Your goal: Your job is to copy every line in the material containing the word "wallpapers".

Data for this exercise:
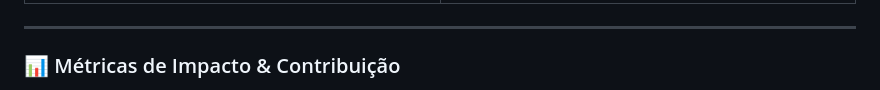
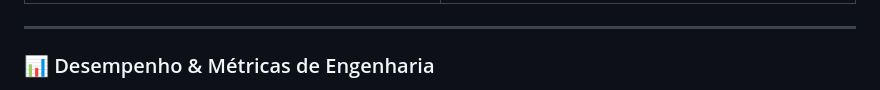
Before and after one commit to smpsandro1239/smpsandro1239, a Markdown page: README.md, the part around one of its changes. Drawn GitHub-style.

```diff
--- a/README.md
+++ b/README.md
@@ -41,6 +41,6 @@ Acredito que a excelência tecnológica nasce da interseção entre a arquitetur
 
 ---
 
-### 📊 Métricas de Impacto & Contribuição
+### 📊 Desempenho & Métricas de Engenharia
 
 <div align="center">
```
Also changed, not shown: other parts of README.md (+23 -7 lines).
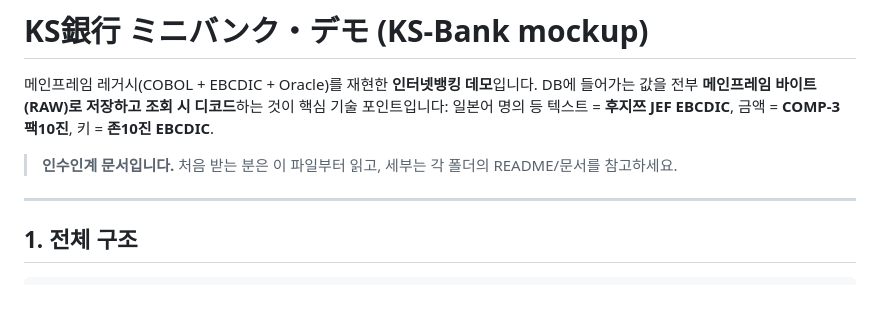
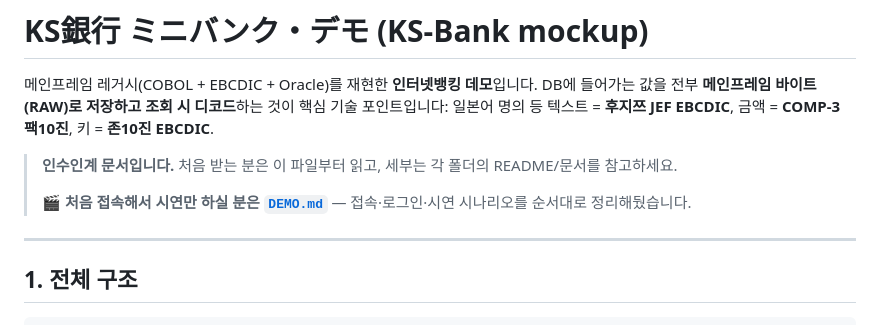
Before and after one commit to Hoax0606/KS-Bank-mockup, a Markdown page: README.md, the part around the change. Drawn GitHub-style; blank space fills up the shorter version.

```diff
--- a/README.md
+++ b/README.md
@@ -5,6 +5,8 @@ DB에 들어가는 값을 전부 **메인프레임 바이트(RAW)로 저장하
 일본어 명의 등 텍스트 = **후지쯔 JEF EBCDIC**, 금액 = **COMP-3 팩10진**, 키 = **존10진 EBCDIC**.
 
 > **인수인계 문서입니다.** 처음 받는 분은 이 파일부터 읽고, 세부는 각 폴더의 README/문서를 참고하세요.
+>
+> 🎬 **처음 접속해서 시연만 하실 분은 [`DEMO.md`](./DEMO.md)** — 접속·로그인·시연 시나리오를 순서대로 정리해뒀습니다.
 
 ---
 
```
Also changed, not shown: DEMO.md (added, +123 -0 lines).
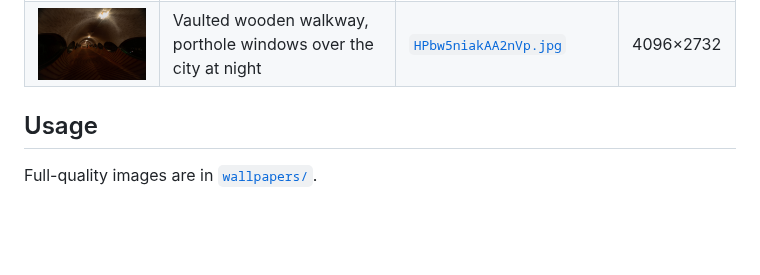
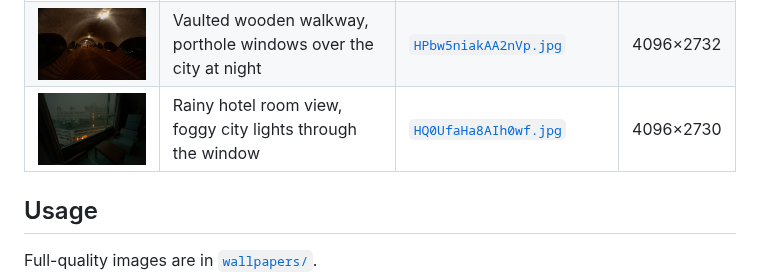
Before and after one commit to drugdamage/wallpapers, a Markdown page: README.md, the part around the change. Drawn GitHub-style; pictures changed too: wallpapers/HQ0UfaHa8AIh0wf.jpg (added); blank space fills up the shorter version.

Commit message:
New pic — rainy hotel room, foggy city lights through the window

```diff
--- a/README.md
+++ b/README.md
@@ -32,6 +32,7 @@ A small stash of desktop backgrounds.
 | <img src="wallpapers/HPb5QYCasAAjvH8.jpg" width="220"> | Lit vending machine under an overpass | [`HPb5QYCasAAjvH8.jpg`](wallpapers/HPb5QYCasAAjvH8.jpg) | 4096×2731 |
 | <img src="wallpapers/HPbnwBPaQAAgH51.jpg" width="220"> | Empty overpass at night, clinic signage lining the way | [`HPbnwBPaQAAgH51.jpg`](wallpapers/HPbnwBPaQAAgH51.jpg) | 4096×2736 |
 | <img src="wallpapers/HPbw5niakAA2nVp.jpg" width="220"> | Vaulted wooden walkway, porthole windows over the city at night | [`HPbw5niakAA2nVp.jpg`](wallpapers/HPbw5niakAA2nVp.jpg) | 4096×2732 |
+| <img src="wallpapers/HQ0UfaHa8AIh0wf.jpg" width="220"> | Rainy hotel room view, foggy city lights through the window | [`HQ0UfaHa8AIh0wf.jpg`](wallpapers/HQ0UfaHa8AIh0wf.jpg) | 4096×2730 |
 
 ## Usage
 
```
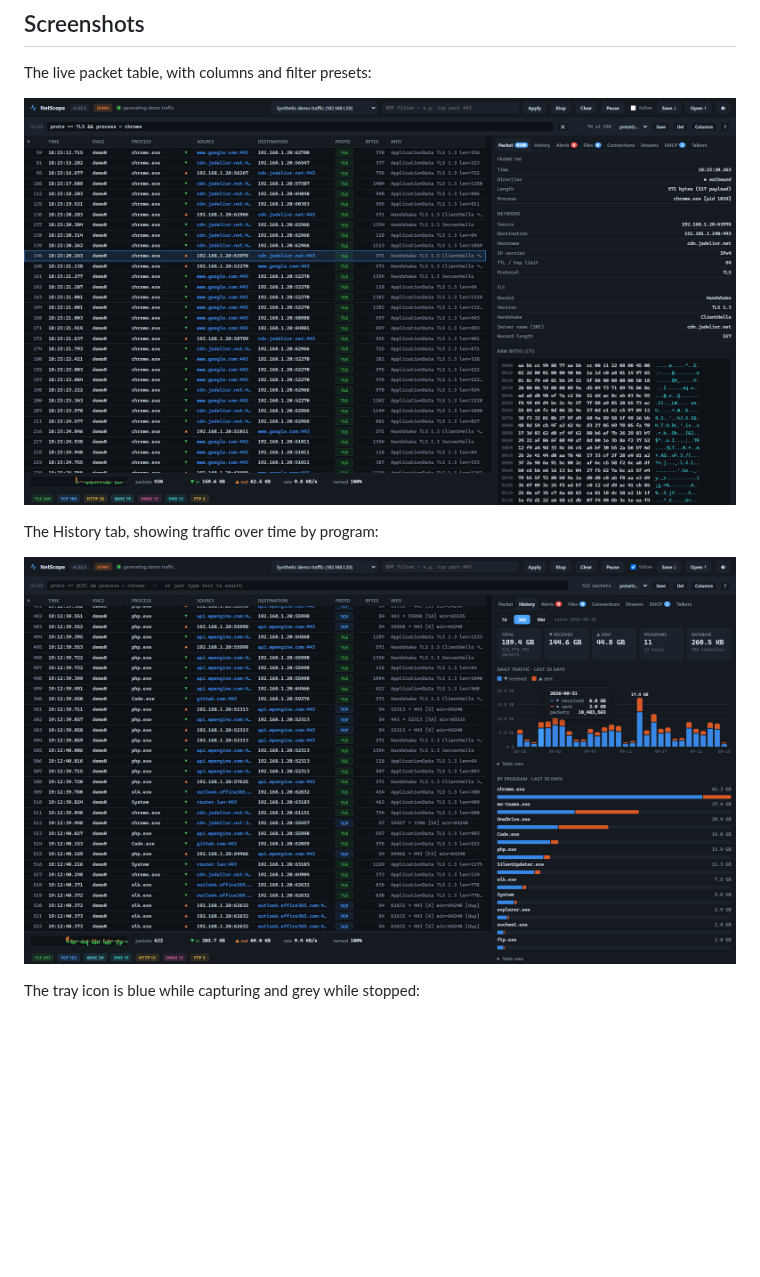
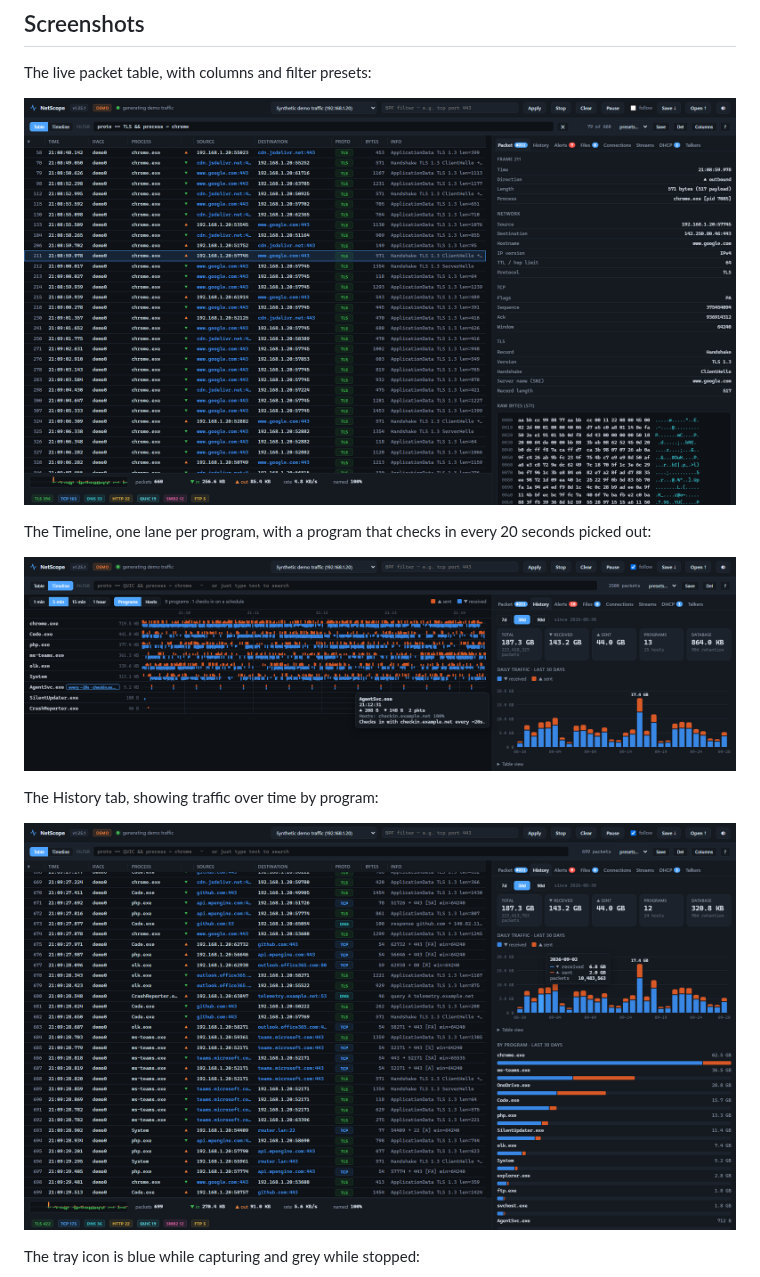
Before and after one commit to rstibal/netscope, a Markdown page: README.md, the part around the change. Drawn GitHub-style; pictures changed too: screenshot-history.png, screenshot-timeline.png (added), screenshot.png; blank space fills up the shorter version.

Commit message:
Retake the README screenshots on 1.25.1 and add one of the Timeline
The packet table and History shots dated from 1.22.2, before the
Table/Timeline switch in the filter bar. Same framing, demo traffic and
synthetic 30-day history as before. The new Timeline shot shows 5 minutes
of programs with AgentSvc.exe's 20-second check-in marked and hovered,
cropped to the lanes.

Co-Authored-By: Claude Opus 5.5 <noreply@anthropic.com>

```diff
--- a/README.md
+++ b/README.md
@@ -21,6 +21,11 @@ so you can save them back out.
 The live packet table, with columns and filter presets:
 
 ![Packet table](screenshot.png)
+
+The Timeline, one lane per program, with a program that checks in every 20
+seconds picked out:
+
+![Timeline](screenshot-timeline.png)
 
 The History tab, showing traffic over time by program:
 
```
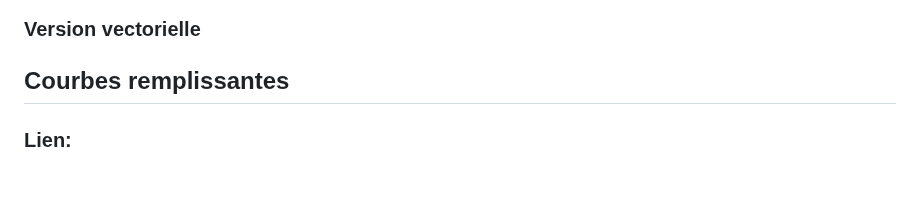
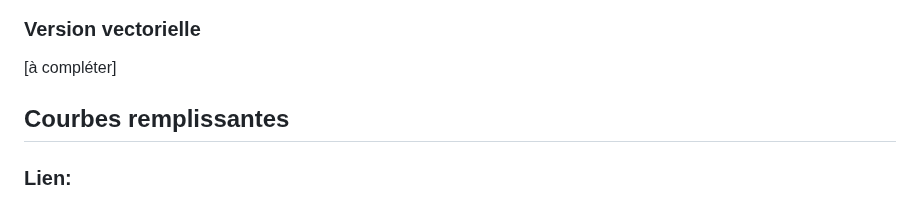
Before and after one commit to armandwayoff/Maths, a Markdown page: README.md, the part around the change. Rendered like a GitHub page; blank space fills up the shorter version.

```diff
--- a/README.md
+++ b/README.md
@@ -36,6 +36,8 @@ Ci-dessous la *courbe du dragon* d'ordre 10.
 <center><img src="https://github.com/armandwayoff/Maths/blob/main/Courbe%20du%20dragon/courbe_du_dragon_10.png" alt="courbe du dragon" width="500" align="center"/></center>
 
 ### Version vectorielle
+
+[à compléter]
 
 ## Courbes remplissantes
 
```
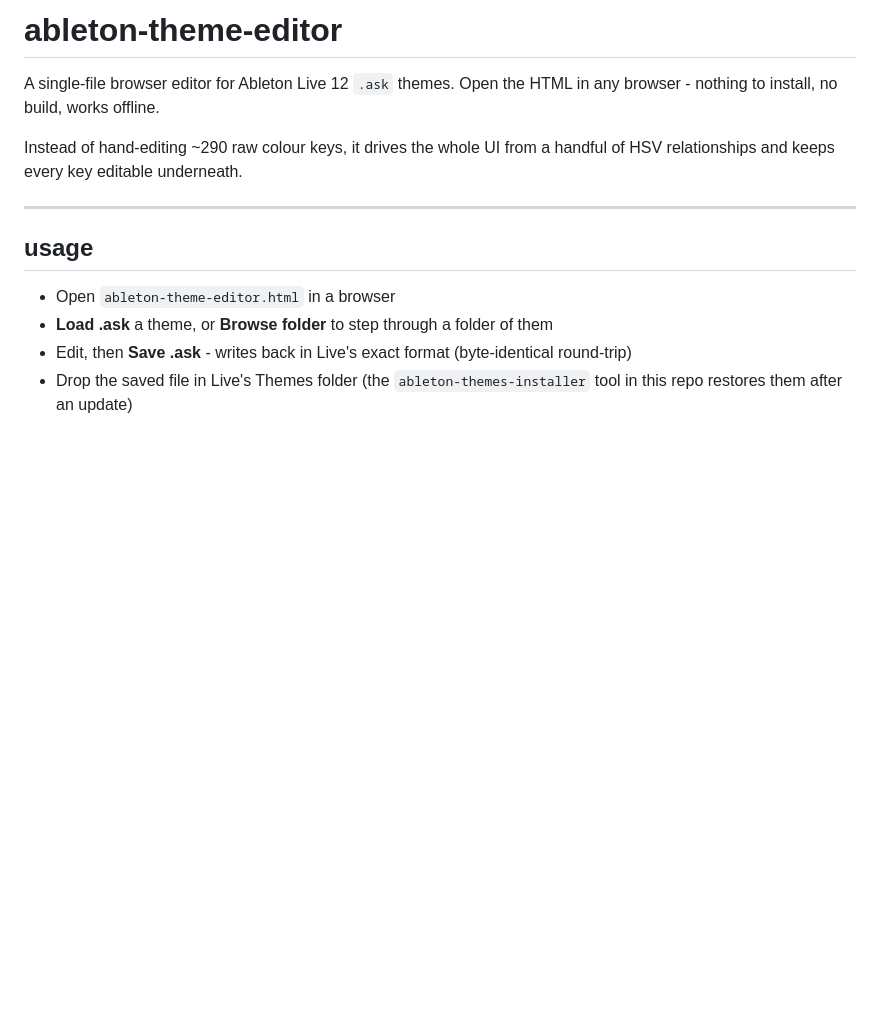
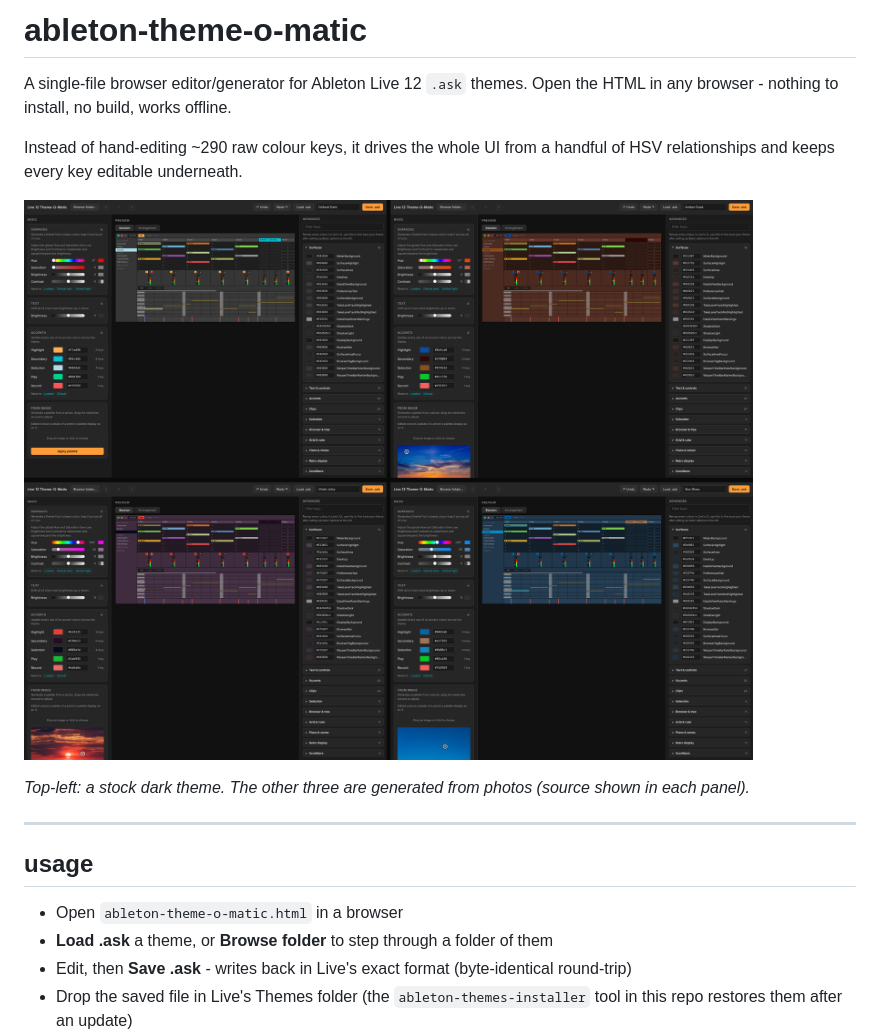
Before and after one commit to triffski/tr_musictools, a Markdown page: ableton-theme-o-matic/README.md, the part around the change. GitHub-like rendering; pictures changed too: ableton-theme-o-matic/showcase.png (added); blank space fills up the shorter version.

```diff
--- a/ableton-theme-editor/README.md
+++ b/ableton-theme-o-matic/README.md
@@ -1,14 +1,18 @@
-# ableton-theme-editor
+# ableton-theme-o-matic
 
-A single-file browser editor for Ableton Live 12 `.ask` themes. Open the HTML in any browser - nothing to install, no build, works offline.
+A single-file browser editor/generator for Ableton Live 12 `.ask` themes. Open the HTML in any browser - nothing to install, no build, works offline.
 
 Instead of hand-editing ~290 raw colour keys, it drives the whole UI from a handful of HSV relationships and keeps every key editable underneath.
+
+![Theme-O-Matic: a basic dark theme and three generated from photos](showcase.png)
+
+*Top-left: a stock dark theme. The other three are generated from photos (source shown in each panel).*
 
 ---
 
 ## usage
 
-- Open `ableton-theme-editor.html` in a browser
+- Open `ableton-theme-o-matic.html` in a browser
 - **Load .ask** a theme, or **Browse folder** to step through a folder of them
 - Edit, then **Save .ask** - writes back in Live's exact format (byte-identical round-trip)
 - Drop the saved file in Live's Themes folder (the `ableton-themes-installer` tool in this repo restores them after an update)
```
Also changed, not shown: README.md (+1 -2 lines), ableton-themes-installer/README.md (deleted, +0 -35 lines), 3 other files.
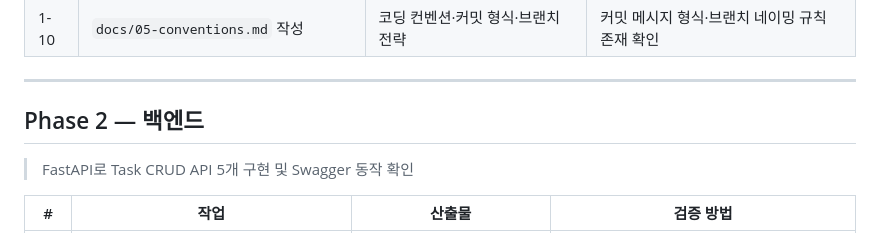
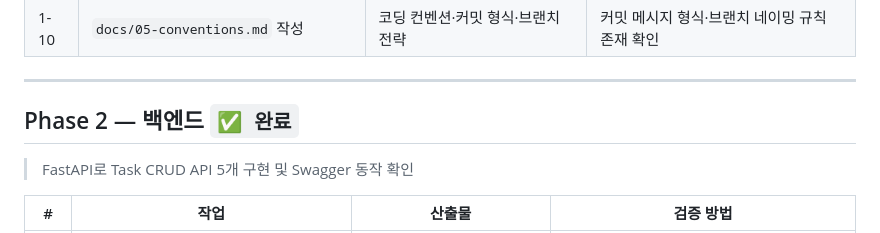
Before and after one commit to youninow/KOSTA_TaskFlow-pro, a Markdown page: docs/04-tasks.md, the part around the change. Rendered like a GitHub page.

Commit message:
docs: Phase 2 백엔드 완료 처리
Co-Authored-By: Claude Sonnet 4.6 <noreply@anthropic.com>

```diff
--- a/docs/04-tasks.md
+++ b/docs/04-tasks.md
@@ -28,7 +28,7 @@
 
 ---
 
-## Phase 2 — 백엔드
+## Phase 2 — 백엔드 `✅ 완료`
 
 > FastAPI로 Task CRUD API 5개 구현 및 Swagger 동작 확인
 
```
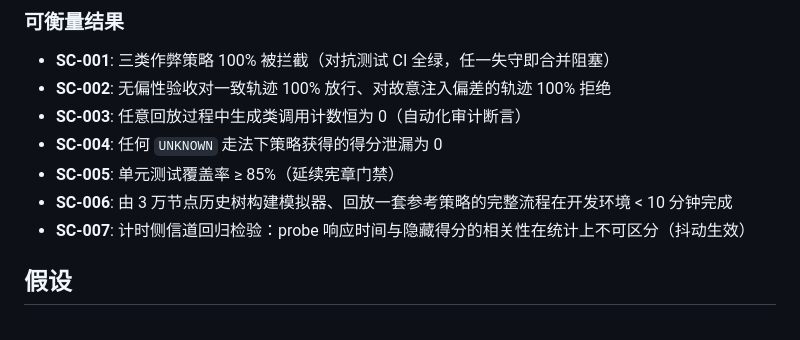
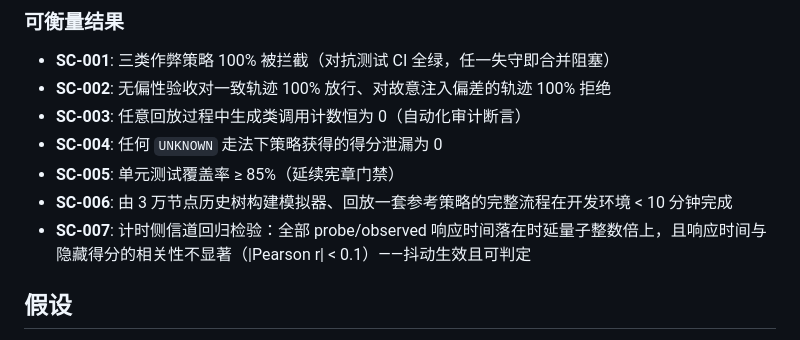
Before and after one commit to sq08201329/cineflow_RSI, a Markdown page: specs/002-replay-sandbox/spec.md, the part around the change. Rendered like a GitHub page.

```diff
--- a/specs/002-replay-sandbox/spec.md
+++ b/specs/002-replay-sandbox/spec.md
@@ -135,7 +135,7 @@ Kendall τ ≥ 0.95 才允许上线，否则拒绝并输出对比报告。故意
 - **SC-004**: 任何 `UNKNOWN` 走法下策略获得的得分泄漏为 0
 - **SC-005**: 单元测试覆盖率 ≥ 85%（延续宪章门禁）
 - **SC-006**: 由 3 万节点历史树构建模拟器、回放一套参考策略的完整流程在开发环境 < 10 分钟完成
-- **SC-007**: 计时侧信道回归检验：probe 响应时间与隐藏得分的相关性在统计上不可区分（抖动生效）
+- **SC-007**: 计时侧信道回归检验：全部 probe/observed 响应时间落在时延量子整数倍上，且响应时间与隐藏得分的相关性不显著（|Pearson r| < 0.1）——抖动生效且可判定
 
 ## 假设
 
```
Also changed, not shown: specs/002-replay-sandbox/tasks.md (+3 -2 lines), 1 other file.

Response to this exercise:
Before and after one commit to drugdamage/wallpapers, a Markdown page: README.md, the part around the change. Drawn GitHub-style; pictures changed too: wallpapers/HQ0UfaHa8AIh0wf.jpg (added); blank space fills up the shorter version.
 | <img src="wallpapers/HPb5QYCasAAjvH8.jpg" width="220"> | Lit vending machine under an overpass | [`HPb5QYCasAAjvH8.jpg`](wallpapers/HPb5QYCasAAjvH8.jpg) | 4096×2731 |
 | <img src="wallpapers/HPbnwBPaQAAgH51.jpg" width="220"> | Empty overpass at night, clinic signage lining the way | [`HPbnwBPaQAAgH51.jpg`](wallpapers/HPbnwBPaQAAgH51.jpg) | 4096×2736 |
 | <img src="wallpapers/HPbw5niakAA2nVp.jpg" width="220"> | Vaulted wooden walkway, porthole windows over the city at night | [`HPbw5niakAA2nVp.jpg`](wallpapers/HPbw5niakAA2nVp.jpg) | 4096×2732 |
+| <img src="wallpapers/HQ0UfaHa8AIh0wf.jpg" width="220"> | Rainy hotel room view, foggy city lights through the window | [`HQ0UfaHa8AIh0wf.jpg`](wallpapers/HQ0UfaHa8AIh0wf.jpg) | 4096×2730 |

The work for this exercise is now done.